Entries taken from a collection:

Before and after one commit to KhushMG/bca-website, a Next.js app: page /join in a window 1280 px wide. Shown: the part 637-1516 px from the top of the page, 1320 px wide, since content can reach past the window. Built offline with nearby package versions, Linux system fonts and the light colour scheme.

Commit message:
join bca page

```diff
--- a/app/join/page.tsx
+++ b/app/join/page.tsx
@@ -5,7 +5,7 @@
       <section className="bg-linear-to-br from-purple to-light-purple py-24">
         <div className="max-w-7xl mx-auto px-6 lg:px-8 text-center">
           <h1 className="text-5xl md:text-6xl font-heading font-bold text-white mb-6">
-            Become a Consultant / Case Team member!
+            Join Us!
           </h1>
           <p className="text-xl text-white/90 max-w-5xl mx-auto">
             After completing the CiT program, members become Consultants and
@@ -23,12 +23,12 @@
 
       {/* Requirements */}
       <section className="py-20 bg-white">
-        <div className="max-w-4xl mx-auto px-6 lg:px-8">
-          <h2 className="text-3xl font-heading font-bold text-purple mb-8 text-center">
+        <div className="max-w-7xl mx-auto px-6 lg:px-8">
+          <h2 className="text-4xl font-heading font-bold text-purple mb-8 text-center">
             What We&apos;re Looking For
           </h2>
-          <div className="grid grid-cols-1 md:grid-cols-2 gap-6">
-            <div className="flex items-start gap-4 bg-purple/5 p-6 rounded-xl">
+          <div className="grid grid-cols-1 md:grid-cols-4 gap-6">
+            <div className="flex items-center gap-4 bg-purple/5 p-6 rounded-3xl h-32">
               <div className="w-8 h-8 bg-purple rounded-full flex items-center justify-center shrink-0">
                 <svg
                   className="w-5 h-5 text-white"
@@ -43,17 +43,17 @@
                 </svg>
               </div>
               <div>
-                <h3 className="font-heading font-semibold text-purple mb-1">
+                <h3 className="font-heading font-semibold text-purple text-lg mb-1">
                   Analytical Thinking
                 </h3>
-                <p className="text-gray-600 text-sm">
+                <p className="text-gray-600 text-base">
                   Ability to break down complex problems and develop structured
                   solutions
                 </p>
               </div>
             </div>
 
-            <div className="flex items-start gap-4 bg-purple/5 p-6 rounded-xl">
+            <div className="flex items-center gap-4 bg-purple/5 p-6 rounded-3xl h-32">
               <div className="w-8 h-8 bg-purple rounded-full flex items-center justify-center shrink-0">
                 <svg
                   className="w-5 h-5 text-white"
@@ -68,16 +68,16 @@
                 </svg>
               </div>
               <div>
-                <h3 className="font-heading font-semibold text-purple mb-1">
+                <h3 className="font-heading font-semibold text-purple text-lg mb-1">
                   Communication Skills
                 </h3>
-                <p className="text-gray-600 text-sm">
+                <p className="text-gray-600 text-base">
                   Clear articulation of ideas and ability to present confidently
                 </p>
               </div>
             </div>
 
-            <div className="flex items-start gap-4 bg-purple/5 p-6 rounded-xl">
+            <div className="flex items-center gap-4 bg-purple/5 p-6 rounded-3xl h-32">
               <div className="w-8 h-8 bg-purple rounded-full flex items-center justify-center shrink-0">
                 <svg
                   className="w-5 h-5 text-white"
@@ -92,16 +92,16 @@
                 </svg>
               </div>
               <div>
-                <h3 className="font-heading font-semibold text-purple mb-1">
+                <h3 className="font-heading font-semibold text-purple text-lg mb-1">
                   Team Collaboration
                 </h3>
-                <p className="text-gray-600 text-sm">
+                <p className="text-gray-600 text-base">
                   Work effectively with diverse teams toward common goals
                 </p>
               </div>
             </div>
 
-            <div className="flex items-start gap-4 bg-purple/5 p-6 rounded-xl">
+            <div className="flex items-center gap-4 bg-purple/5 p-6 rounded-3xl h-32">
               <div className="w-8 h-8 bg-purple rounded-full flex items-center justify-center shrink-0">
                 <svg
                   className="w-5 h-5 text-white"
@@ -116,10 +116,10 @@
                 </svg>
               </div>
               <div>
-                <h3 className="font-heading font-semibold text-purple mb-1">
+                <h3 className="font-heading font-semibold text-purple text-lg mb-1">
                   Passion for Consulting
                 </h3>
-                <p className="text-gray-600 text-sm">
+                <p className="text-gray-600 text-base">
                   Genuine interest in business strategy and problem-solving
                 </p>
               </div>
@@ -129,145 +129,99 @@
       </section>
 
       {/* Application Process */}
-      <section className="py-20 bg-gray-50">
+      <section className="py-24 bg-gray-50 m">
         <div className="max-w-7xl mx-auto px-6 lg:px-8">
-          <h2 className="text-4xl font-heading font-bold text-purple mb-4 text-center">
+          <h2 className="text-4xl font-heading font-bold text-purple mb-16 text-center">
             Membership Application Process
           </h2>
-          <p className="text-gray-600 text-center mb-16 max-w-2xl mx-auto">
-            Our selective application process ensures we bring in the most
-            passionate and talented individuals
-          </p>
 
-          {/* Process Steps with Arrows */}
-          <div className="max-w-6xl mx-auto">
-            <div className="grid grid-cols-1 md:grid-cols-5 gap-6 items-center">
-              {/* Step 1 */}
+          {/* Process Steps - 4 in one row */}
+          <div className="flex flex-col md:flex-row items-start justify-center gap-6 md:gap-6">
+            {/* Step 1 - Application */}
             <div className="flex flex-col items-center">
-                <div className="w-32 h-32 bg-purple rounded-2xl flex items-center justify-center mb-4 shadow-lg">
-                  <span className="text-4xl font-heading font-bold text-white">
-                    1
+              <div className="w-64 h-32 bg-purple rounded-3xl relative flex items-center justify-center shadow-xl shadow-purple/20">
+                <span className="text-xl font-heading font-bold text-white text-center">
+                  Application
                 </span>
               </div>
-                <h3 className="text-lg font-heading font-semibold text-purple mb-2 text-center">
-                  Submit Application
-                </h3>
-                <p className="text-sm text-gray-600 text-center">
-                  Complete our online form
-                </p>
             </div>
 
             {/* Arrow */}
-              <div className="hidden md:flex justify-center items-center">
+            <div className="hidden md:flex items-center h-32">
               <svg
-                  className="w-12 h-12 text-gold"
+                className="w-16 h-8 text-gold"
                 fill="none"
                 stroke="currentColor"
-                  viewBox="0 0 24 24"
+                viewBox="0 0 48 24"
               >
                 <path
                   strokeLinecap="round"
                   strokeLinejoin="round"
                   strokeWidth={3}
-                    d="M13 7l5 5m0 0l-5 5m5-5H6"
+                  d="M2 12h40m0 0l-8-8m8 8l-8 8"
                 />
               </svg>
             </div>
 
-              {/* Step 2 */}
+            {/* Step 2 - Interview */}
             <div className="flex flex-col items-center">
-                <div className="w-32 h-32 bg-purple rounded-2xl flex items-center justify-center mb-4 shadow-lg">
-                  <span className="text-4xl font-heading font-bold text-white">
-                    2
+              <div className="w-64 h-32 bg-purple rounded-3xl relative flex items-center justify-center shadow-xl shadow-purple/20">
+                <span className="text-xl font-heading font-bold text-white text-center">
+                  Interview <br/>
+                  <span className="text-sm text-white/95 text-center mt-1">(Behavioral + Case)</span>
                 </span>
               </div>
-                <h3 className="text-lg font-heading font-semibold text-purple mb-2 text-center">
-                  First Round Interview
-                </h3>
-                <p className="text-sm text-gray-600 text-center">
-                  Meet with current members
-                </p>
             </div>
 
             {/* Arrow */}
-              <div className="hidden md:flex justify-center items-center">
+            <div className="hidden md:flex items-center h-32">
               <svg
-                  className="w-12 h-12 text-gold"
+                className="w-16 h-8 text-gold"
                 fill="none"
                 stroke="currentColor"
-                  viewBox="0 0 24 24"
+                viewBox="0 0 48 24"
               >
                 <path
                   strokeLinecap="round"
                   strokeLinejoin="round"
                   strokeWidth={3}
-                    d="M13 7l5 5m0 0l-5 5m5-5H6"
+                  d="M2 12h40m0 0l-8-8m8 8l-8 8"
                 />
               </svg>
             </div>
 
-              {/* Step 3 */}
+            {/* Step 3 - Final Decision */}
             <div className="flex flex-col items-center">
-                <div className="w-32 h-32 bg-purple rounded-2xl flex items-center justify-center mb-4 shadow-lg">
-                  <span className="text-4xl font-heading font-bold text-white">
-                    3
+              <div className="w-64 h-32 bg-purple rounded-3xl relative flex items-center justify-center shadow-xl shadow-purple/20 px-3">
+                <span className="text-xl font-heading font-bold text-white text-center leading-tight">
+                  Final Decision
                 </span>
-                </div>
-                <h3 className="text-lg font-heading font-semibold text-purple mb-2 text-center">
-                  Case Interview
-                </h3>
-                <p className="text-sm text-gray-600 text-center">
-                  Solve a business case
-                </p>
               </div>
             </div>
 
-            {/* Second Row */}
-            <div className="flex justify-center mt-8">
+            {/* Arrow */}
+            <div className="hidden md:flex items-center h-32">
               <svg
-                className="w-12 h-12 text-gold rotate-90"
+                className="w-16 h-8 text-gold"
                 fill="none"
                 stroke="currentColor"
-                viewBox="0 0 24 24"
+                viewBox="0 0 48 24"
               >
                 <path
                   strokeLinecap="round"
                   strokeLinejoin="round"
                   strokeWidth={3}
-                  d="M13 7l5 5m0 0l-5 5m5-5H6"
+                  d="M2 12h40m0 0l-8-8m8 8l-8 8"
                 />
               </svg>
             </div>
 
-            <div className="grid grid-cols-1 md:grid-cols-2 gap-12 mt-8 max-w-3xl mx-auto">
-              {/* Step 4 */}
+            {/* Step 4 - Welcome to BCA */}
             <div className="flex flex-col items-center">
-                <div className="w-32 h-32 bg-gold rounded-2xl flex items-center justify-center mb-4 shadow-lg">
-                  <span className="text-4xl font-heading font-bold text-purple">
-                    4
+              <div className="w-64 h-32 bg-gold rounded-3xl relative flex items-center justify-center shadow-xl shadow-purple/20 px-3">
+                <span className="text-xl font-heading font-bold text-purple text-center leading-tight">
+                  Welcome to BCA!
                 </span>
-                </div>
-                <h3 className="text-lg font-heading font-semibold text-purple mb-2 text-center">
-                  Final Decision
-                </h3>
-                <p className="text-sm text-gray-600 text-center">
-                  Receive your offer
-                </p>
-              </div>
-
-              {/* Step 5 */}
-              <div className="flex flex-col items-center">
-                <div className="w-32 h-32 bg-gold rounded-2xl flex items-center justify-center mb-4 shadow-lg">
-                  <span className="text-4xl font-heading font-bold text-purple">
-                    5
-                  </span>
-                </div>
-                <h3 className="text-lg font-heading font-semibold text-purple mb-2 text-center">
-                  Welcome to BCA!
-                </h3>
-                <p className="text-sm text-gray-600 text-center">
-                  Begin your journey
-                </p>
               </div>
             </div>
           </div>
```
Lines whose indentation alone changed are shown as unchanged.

TASK PROMPT ->
Your answer should consist of the lines above that hold the word "section".

RESPONSE ->
       <section className="bg-linear-to-br from-purple to-light-purple py-24">
       <section className="py-20 bg-white">
       </section>
-      <section className="py-20 bg-gray-50">
+      <section className="py-24 bg-gray-50 m">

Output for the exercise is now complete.